#### Exercise requirements
Copy each line of the following material that has the string "align".

#### Given data
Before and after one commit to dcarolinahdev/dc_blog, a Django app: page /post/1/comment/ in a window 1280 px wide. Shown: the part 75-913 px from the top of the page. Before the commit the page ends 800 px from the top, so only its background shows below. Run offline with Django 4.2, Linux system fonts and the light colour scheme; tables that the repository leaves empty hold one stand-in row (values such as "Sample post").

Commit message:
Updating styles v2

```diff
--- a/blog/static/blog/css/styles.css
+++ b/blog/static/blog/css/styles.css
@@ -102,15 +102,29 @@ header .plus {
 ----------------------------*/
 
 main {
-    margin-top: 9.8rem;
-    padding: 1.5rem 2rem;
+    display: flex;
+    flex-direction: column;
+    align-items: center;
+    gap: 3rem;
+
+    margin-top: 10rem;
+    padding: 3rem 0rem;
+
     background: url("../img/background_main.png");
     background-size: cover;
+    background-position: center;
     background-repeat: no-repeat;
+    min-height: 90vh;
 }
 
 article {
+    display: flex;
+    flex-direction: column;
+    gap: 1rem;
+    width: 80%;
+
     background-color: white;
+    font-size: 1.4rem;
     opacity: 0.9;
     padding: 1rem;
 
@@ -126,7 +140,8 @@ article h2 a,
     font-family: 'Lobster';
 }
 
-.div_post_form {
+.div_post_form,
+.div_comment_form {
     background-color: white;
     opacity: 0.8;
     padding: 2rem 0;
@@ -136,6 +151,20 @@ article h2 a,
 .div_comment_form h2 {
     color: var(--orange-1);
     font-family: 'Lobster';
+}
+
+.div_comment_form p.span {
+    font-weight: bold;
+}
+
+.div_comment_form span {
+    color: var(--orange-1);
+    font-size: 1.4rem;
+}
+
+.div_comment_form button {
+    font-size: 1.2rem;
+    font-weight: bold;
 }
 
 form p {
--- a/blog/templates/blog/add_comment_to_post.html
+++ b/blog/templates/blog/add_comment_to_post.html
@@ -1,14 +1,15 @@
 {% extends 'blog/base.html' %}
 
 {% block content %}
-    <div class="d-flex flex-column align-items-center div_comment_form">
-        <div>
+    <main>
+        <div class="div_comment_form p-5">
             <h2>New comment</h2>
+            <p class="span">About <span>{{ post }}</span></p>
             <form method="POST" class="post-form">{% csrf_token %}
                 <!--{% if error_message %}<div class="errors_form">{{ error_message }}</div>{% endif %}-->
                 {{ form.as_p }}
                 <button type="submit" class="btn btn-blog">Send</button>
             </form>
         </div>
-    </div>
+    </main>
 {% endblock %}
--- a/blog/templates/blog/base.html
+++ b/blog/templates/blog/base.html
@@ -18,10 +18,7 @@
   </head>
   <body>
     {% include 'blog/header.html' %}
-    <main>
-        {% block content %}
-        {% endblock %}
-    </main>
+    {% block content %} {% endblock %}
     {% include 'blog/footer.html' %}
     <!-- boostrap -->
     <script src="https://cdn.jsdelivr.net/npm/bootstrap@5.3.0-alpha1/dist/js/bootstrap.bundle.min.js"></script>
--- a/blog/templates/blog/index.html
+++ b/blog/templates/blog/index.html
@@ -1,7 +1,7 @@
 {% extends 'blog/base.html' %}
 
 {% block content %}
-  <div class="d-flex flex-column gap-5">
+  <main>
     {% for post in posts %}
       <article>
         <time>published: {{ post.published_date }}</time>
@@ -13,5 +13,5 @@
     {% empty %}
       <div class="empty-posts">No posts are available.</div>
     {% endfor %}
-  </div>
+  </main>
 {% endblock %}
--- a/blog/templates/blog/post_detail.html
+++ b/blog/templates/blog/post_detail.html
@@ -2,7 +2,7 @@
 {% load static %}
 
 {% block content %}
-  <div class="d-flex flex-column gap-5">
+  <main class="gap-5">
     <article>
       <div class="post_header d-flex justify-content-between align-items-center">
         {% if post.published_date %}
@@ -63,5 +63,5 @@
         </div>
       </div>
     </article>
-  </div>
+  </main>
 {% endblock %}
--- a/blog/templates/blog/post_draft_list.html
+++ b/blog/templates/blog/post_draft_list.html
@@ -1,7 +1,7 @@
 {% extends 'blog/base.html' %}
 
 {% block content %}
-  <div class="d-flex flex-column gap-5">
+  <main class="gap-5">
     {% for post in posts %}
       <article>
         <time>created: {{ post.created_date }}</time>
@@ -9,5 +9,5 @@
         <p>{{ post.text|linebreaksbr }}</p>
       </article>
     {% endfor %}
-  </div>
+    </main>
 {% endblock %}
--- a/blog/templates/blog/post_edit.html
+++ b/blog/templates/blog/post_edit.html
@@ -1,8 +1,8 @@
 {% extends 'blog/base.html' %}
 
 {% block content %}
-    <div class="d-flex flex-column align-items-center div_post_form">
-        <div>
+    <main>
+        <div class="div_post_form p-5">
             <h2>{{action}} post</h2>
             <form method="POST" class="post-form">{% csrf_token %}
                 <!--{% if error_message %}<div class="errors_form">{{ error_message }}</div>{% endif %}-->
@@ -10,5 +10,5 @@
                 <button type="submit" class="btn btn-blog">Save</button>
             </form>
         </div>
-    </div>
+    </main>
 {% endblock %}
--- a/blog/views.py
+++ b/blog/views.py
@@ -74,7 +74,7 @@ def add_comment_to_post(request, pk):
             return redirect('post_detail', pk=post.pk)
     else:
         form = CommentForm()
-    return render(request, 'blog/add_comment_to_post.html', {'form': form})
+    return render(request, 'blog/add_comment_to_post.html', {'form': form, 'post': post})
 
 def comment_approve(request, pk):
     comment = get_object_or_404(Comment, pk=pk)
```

#### Solved exercise
+    align-items: center;
-    <div class="d-flex flex-column align-items-center div_comment_form">
       <div class="post_header d-flex justify-content-between align-items-center">
-    <div class="d-flex flex-column align-items-center div_post_form">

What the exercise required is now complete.